Rollin' Polish said...


I've seen those studies and they have flawed designs and the time frame is too short. Of course people will gain threshold power by doing 3-8weeks of vo2 max work. In the first there is no control for lower intensity and they didn't take valuable blood bio markers to establish CK, hemoglobin, hematocrit, etc. values. This is really important as vo2 work can actually LOWER hematocrit and hemoglobin when used too long and decrease aerobic efficiency even though watts go up. This is one of the main reasons why EPO, artificial hemoglobin, and saline infusions have such huge benefits- imagine doing vo2 max workouts and being able to erase all of the negative effects thereof. I digress, but if you think about the average training week a rider can easily blunt their aerobic workouts by driving down these values by doing too much top end. Judging by blood work from last year to this year, my hematocrit was 39 in January 2012 and was 47 this week. I'm also faster this year and the key difference is that I've done 0 L5/top end work so far. I think that training in the mid 40's is probably better overall than burning out and training in the high 30s. My hemaglobin is also dramatically up, so overall my body can carry more oxygen at the same threshold so I've accomplished a higher stroke volume (prime benefit of vo2 intervals) without the undue sides. Pretty interesting, but N=1

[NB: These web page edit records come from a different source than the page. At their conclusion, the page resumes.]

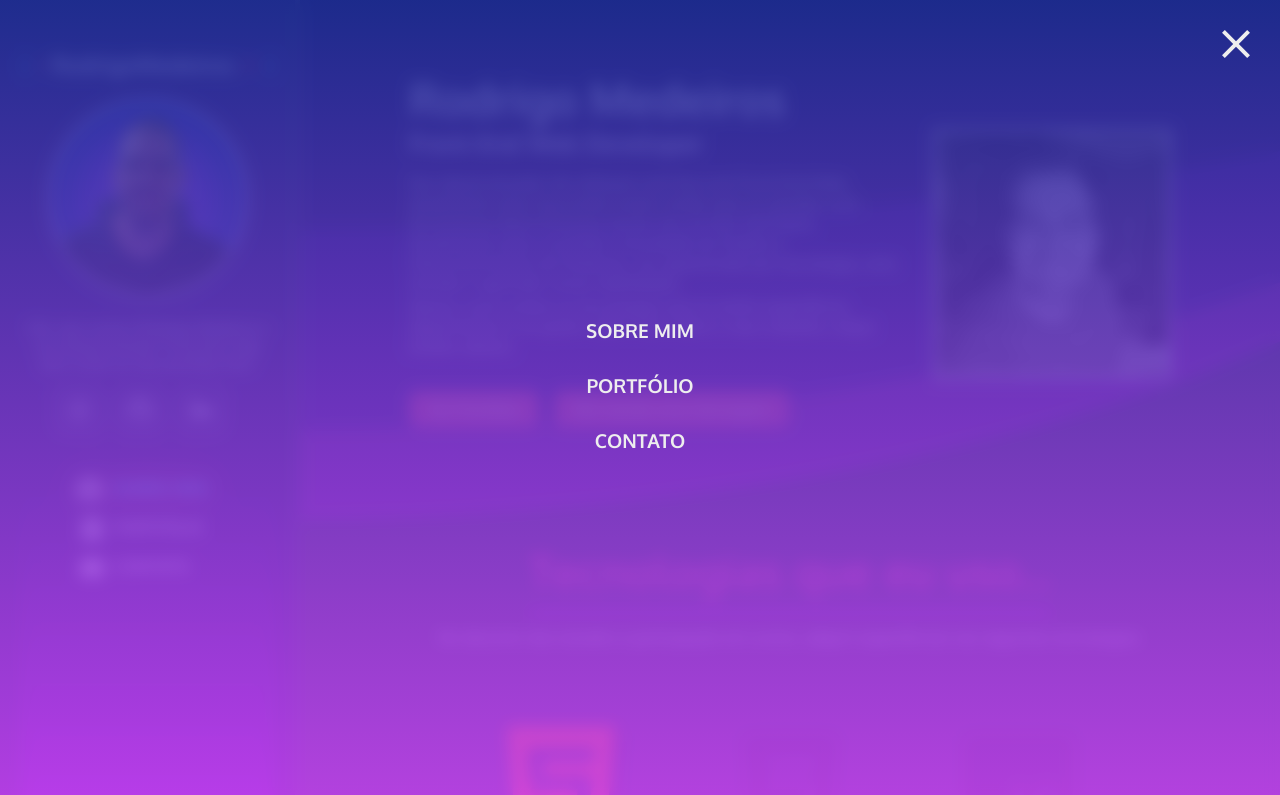
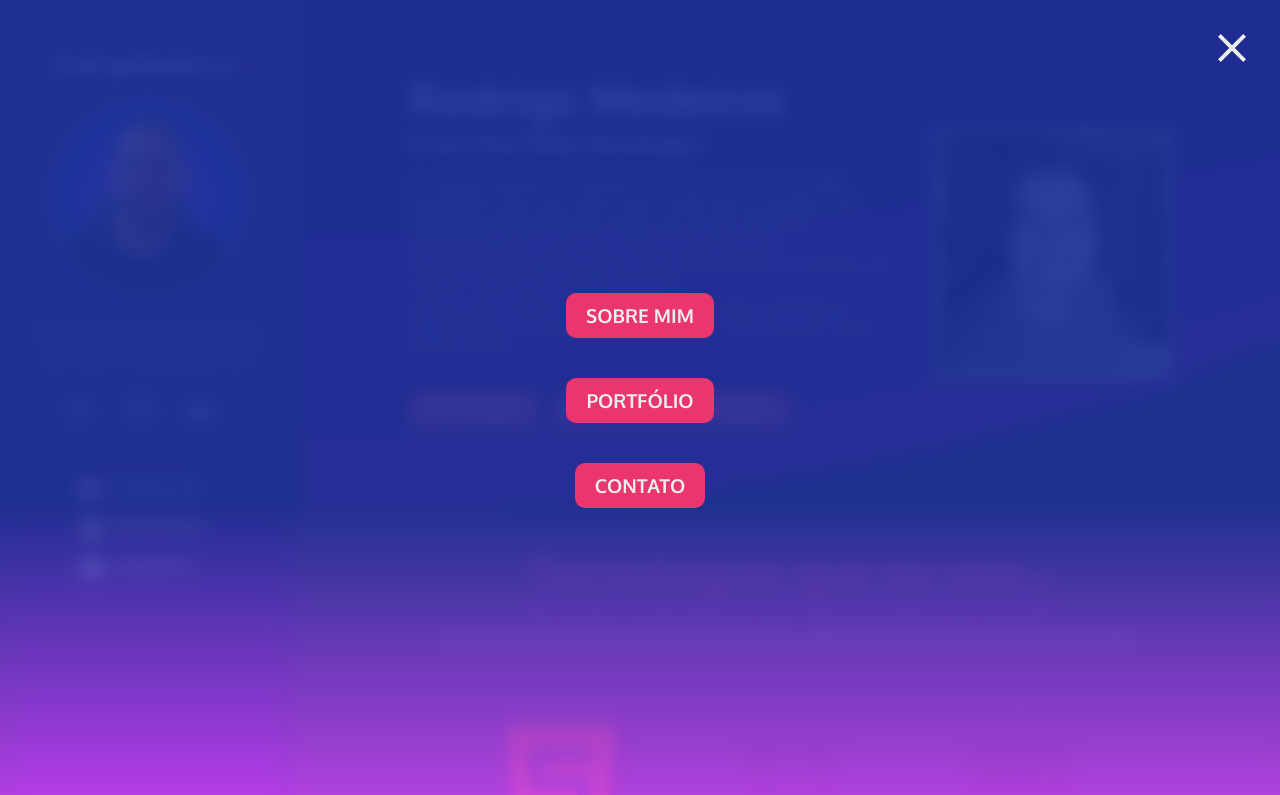
Before and after one commit to rodrigoamb/mypage, a React (Create React App) app: page / in a window 1280 px wide. Shown: the top 795 px of the page. Built offline with nearby package versions, Linux system fonts and the light colour scheme.

Commit message:
finalizado menu burger

```diff
--- a/src/components/HeaderTop/HeaderTop.js
+++ b/src/components/HeaderTop/HeaderTop.js
@@ -3,7 +3,7 @@ import { Container } from './HeaderTopStyles';
 import { IoMdMenu } from 'react-icons/io';
 import { Link } from 'react-router-dom';
 
-const HeaderTop = () => {
+const HeaderTop = ({ setMenuIsVisible }) => {
   return (
     <Container>
       <div className='limit-content'>
@@ -17,7 +17,10 @@ const HeaderTop = () => {
           </Link>
         </div>
 
-        <IoMdMenu className='icon-burger' />
+        <IoMdMenu
+          className='icon-burger'
+          onClick={() => setMenuIsVisible(true)}
+        />
       </div>
     </Container>
   );
--- a/src/components/Menu/Menu.js
+++ b/src/components/Menu/Menu.js
@@ -3,28 +3,48 @@ import { ContainerMenu } from './MenuStyles';
 import { NavLink } from 'react-router-dom';
 
 import { IoMdClose } from 'react-icons/io';
+import { useEffect } from 'react';
 
-const Menu = () => {
+const Menu = ({ menuIsVisible, setMenuIsVisible }) => {
+  useEffect(() => {
+    document.body.style.overflowY = menuIsVisible ? 'hidden' : 'auto';
+  }, [menuIsVisible]);
+
   return (
-    <ContainerMenu>
+    <ContainerMenu menuIsVisible={menuIsVisible}>
       <ul className='content-ul'>
         <li>
-          <NavLink className='btn-nav' to={'/'} end>
+          <NavLink
+            className='btn-nav'
+            to={'/'}
+            onClick={() => setMenuIsVisible(false)}
+          >
             Sobre mim
           </NavLink>
         </li>
         <li>
-          <NavLink className='btn-nav' to={'/portfolio'}>
+          <NavLink
+            className='btn-nav'
+            to={'/portfolio'}
+            onClick={() => setMenuIsVisible(false)}
+          >
             Portfólio
           </NavLink>
         </li>
         <li>
-          <NavLink className='btn-nav' to={'/contato'}>
+          <NavLink
+            className='btn-nav'
+            to={'/contato'}
+            onClick={() => setMenuIsVisible(false)}
+          >
             Contato
           </NavLink>
         </li>
       </ul>
-      <IoMdClose className='icon-close' />
+      <IoMdClose
+        className='icon-close'
+        onClick={() => setMenuIsVisible(false)}
+      />
     </ContainerMenu>
   );
 };
--- a/src/components/Menu/MenuStyles.js
+++ b/src/components/Menu/MenuStyles.js
@@ -1,12 +1,13 @@
 import styled from 'styled-components';
+import { css } from 'styled-components';
 
-export const ContainerMenu = styled.div`
+export const ContainerMenu = styled.nav`
   font-size: 1.2rem;
   background: rgb(204, 70, 252);
   background: linear-gradient(
     0deg,
     rgba(204, 70, 252, 0.85) 0%,
-    rgba(30, 50, 154, 0.8463760504201681) 100%
+    rgba(30, 50, 154, 0.8995973389355743) 37%
   );
   backdrop-filter: blur(8px);
   display: flex;
@@ -21,13 +22,20 @@ export const ContainerMenu = styled.div`
   left: 0;
   z-index: 10;
   position: absolute;
+  opacity: 0;
+  pointer-events: none;
+  transition: 0.5s;
+  transform: translateY(-50px);
 
   .icon-close {
+    cursor: pointer;
     color: #eee;
     position: absolute;
-    top: 20px;
-    right: 20px;
+    top: 1.5rem;
+    right: 1.5rem;
     font-size: 3rem;
+    transform: rotate(45deg);
+    transition: 0.7s;
   }
 
   .content-ul {
@@ -35,16 +43,42 @@ export const ContainerMenu = styled.div`
     display: flex;
     flex-direction: column;
     align-items: center;
-
-    li {
-      margin-bottom: 30px;
-    }
+    justify-content: space-between;
+    row-gap: 60px;
+    scale: 0.7;
+    transition: 0.8s;
 
     a {
       text-transform: uppercase;
       text-decoration: none;
       font-weight: bold;
       color: #eee;
+      transition: 0.3s;
+      padding: 10px 20px;
+      border-radius: 10px;
+      background-color: #ea356f;
+
+      &:hover {
+        background-color: #00d9ff;
+        color: #18053f;
+        box-shadow: 0px 0px 15px #ea356f;
+      }
     }
   }
+
+  ${({ menuIsVisible }) =>
+    menuIsVisible &&
+    css`
+      opacity: 1;
+      pointer-events: auto;
+      transform: translateY(0px);
+
+      .icon-close {
+        transform: rotate(0deg);
+      }
+
+      .content-ul {
+        scale: 1;
+      }
+    `};
 `;
--- a/src/routes.js
+++ b/src/routes.js
@@ -1,29 +1,34 @@
-import { BrowserRouter, Routes, Route } from "react-router-dom";
+import { BrowserRouter, Routes, Route } from 'react-router-dom';
 
 //components
-import Header from "./components/Header/Header";
-import HeaderTop from "./components/HeaderTop/HeaderTop";
+import Header from './components/Header/Header';
+import HeaderTop from './components/HeaderTop/HeaderTop';
 
 //import pages
-import Home from "./pages/Home/Home";
-import Portfolio from "./pages/Portfolio/Portfolio";
-import Contact from "./pages/Contact/Contact";
-import ErrorPage from "./pages/ErrorPage/ErrorPage";
-import Menu from "./components/Menu/Menu";
+import Home from './pages/Home/Home';
+import Portfolio from './pages/Portfolio/Portfolio';
+import Contact from './pages/Contact/Contact';
+import ErrorPage from './pages/ErrorPage/ErrorPage';
+import Menu from './components/Menu/Menu';
+
+//import hooks
+import { useState } from 'react';
 
 const RoutesApp = () => {
+  const [menuIsVisible, setMenuIsVisible] = useState(true);
+
   return (
     <BrowserRouter>
-      <Menu />
-      <HeaderTop />
+      <Menu menuIsVisible={menuIsVisible} setMenuIsVisible={setMenuIsVisible} />
+      <HeaderTop setMenuIsVisible={setMenuIsVisible} />
       <Header />
       <div>
         <Routes>
-          <Route path="/" element={<Home />} />
-          <Route path="/portfolio" element={<Portfolio />} />
-          <Route path="/contato" element={<Contact />} />
+          <Route path='/' element={<Home />} />
+          <Route path='/portfolio' element={<Portfolio />} />
+          <Route path='/contato' element={<Contact />} />
 
-          <Route path="*" element={<ErrorPage />} />
+          <Route path='*' element={<ErrorPage />} />
         </Routes>
       </div>
     </BrowserRouter>
```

I agree that in the short term these types of intervals make sense mainly to quickly tune up for a peak race. 3 weeks isn't that much, but some coaches have 3 of these workouts a week for months on end and I just don't get that. Numbers might go up, but aerobic efficiency might not its a huge trade off.

4 minutes is simply not long. Blood lactate might surpass 4mmol, but in lots of cases it might not either. Also, time at 4mmol is extremely low- you might get 1 minute. This is why the longer intervals make sense when you're essentially trying to increase your wattage and duration spent at 4mmol of blood lactate. A 20min interval will be at the very least 75% of time at this level so a 2x20 gives you 30min of time at threshold vs. a 6x4 giving you 6min. So yah, they have an effect, but its pretty miniscule compared to longer efforts. Combined with the high risk factor and the fact that they have a limited usage window, its just not as sustainable in the long term for overall development. I think at some point though a rider does need this work and they can be used for FTP development i.e. 8-10x5min @100%-105% of FTP with 1 min rest or less being one protocol that comes to mind especially for someone that might race in MABRA.

Lastly on this subject, most studies that actually compare shorter to longer intervals rely on a very flawed study by Baumgarter et. al, which compared these intervals to people riding 4hrs of L1 a week and then determined that the aerobic utility of the workouts were high. The study also only lasted 8 weeks.

The HIT study re HGH really isn't HIT since only 25% on the bike was done at lactate threshold. HIT would be around 115%+ of Lactate threshold or more, over 200% for Tabata style workouts. Also, the problem with that study is that HGH does spike with exercise in the short term, but over the long term the spikes in cortisol and other stress hormones can impact its release. Diet also plays into this as well.

Hope to roll with you soon